# [WORK TASK]
Write out every entry once more, character for character.

# [THE INPUT]

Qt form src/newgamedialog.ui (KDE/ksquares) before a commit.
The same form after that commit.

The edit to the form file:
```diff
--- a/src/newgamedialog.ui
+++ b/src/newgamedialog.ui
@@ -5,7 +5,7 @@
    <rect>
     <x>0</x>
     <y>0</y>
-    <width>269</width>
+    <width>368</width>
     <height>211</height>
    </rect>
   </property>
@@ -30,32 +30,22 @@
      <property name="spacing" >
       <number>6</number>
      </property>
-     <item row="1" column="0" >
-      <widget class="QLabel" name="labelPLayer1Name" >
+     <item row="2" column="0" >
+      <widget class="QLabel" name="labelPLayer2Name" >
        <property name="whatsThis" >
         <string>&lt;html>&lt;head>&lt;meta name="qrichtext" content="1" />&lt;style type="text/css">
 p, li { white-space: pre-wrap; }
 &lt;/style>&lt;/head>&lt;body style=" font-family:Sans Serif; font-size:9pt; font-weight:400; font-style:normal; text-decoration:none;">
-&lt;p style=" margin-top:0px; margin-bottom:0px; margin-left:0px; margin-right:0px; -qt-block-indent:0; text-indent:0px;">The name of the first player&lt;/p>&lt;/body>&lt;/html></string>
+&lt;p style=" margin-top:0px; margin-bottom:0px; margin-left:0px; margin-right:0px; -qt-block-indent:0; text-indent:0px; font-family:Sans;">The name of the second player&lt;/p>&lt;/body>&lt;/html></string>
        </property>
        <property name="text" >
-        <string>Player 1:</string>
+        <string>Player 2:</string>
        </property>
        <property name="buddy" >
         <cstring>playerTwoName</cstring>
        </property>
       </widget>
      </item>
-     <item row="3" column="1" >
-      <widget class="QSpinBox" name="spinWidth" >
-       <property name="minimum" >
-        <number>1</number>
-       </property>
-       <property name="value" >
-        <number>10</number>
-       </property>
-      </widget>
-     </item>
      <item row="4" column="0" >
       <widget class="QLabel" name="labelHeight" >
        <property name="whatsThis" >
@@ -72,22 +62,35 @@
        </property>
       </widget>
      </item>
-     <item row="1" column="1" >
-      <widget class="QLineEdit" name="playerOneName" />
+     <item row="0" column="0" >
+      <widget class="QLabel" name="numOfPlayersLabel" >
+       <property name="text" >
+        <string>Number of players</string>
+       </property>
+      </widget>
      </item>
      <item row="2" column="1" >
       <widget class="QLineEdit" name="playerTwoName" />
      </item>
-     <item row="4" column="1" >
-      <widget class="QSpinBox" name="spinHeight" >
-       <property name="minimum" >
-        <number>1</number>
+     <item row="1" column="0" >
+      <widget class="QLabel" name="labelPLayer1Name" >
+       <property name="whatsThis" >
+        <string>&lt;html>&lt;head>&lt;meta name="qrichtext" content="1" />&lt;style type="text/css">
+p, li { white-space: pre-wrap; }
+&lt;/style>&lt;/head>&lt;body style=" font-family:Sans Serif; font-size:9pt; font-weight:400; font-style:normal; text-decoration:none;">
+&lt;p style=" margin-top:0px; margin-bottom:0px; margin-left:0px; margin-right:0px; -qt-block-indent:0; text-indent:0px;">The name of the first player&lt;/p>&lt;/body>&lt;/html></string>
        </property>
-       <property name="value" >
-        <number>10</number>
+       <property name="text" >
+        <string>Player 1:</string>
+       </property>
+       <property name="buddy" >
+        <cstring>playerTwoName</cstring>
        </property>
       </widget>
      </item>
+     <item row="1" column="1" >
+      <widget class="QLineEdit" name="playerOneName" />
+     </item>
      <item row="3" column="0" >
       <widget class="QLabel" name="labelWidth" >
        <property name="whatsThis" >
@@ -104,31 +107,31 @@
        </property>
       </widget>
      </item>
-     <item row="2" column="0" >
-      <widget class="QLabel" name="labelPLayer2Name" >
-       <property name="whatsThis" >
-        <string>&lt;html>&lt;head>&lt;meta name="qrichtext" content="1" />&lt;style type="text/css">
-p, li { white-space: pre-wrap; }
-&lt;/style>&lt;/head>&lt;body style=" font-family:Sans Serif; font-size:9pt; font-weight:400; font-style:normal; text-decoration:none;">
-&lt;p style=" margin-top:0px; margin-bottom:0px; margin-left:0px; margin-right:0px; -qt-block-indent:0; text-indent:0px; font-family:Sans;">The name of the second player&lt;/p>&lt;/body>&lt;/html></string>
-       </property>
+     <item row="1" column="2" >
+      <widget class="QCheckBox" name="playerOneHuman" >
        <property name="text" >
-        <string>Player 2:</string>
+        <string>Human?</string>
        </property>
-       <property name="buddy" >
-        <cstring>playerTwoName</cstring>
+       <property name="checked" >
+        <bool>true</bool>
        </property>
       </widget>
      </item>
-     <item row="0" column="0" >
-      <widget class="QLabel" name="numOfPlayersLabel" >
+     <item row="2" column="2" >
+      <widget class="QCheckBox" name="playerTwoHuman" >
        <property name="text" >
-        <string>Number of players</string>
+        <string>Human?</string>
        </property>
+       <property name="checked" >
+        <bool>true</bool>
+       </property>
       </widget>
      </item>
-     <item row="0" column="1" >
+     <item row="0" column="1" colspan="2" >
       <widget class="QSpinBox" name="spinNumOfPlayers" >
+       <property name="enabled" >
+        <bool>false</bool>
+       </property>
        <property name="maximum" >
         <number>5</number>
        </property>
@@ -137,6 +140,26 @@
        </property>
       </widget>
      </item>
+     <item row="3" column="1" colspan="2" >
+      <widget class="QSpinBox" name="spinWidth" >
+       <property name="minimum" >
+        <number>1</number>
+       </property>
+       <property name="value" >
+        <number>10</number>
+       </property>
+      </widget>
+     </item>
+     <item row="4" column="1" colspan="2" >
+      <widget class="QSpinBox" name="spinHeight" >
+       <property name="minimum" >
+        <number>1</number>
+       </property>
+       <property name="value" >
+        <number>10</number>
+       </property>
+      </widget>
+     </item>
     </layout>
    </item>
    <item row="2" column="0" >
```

# [SOLUTION TO THE PROBLEM]
Qt form src/newgamedialog.ui (KDE/ksquares) before a commit.
The same form after that commit.

The edit to the form file:
```diff
--- a/src/newgamedialog.ui
+++ b/src/newgamedialog.ui
@@ -5,7 +5,7 @@
    <rect>
     <x>0</x>
     <y>0</y>
-    <width>269</width>
+    <width>368</width>
     <height>211</height>
    </rect>
   </property>
@@ -30,32 +30,22 @@
      <property name="spacing" >
       <number>6</number>
      </property>
-     <item row="1" column="0" >
-      <widget class="QLabel" name="labelPLayer1Name" >
+     <item row="2" column="0" >
+      <widget class="QLabel" name="labelPLayer2Name" >
        <property name="whatsThis" >
         <string>&lt;html>&lt;head>&lt;meta name="qrichtext" content="1" />&lt;style type="text/css">
 p, li { white-space: pre-wrap; }
 &lt;/style>&lt;/head>&lt;body style=" font-family:Sans Serif; font-size:9pt; font-weight:400; font-style:normal; text-decoration:none;">
-&lt;p style=" margin-top:0px; margin-bottom:0px; margin-left:0px; margin-right:0px; -qt-block-indent:0; text-indent:0px;">The name of the first player&lt;/p>&lt;/body>&lt;/html></string>
+&lt;p style=" margin-top:0px; margin-bottom:0px; margin-left:0px; margin-right:0px; -qt-block-indent:0; text-indent:0px; font-family:Sans;">The name of the second player&lt;/p>&lt;/body>&lt;/html></string>
        </property>
        <property name="text" >
-        <string>Player 1:</string>
+        <string>Player 2:</string>
        </property>
        <property name="buddy" >
         <cstring>playerTwoName</cstring>
        </property>
       </widget>
      </item>
-     <item row="3" column="1" >
-      <widget class="QSpinBox" name="spinWidth" >
-       <property name="minimum" >
-        <number>1</number>
-       </property>
-       <property name="value" >
-        <number>10</number>
-       </property>
-      </widget>
-     </item>
      <item row="4" column="0" >
       <widget class="QLabel" name="labelHeight" >
        <property name="whatsThis" >
@@ -72,22 +62,35 @@
        </property>
       </widget>
      </item>
-     <item row="1" column="1" >
-      <widget class="QLineEdit" name="playerOneName" />
+     <item row="0" column="0" >
+      <widget class="QLabel" name="numOfPlayersLabel" >
+       <property name="text" >
+        <string>Number of players</string>
+       </property>
+      </widget>
      </item>
      <item row="2" column="1" >
       <widget class="QLineEdit" name="playerTwoName" />
      </item>
-     <item row="4" column="1" >
-      <widget class="QSpinBox" name="spinHeight" >
-       <property name="minimum" >
-        <number>1</number>
+     <item row="1" column="0" >
+      <widget class="QLabel" name="labelPLayer1Name" >
+       <property name="whatsThis" >
+        <string>&lt;html>&lt;head>&lt;meta name="qrichtext" content="1" />&lt;style type="text/css">
+p, li { white-space: pre-wrap; }
+&lt;/style>&lt;/head>&lt;body style=" font-family:Sans Serif; font-size:9pt; font-weight:400; font-style:normal; text-decoration:none;">
+&lt;p style=" margin-top:0px; margin-bottom:0px; margin-left:0px; margin-right:0px; -qt-block-indent:0; text-indent:0px;">The name of the first player&lt;/p>&lt;/body>&lt;/html></string>
        </property>
-       <property name="value" >
-        <number>10</number>
+       <property name="text" >
+        <string>Player 1:</string>
+       </property>
+       <property name="buddy" >
+        <cstring>playerTwoName</cstring>
        </property>
       </widget>
      </item>
+     <item row="1" column="1" >
+      <widget class="QLineEdit" name="playerOneName" />
+     </item>
      <item row="3" column="0" >
       <widget class="QLabel" name="labelWidth" >
        <property name="whatsThis" >
@@ -104,31 +107,31 @@
        </property>
       </widget>
      </item>
-     <item row="2" column="0" >
-      <widget class="QLabel" name="labelPLayer2Name" >
-       <property name="whatsThis" >
-        <string>&lt;html>&lt;head>&lt;meta name="qrichtext" content="1" />&lt;style type="text/css">
-p, li { white-space: pre-wrap; }
-&lt;/style>&lt;/head>&lt;body style=" font-family:Sans Serif; font-size:9pt; font-weight:400; font-style:normal; text-decoration:none;">
-&lt;p style=" margin-top:0px; margin-bottom:0px; margin-left:0px; margin-right:0px; -qt-block-indent:0; text-indent:0px; font-family:Sans;">The name of the second player&lt;/p>&lt;/body>&lt;/html></string>
-       </property>
+     <item row="1" column="2" >
+      <widget class="QCheckBox" name="playerOneHuman" >
        <property name="text" >
-        <string>Player 2:</string>
+        <string>Human?</string>
        </property>
-       <property name="buddy" >
-        <cstring>playerTwoName</cstring>
+       <property name="checked" >
+        <bool>true</bool>
        </property>
       </widget>
      </item>
-     <item row="0" column="0" >
-      <widget class="QLabel" name="numOfPlayersLabel" >
+     <item row="2" column="2" >
+      <widget class="QCheckBox" name="playerTwoHuman" >
        <property name="text" >
-        <string>Number of players</string>
+        <string>Human?</string>
        </property>
+       <property name="checked" >
+        <bool>true</bool>
+       </property>
       </widget>
      </item>
-     <item row="0" column="1" >
+     <item row="0" column="1" colspan="2" >
       <widget class="QSpinBox" name="spinNumOfPlayers" >
+       <property name="enabled" >
+        <bool>false</bool>
+       </property>
        <property name="maximum" >
         <number>5</number>
        </property>
@@ -137,6 +140,26 @@
        </property>
       </widget>
      </item>
+     <item row="3" column="1" colspan="2" >
+      <widget class="QSpinBox" name="spinWidth" >
+       <property name="minimum" >
+        <number>1</number>
+       </property>
+       <property name="value" >
+        <number>10</number>
+       </property>
+      </widget>
+     </item>
+     <item row="4" column="1" colspan="2" >
+      <widget class="QSpinBox" name="spinHeight" >
+       <property name="minimum" >
+        <number>1</number>
+       </property>
+       <property name="value" >
+        <number>10</number>
+       </property>
+      </widget>
+     </item>
     </layout>
    </item>
    <item row="2" column="0" >
```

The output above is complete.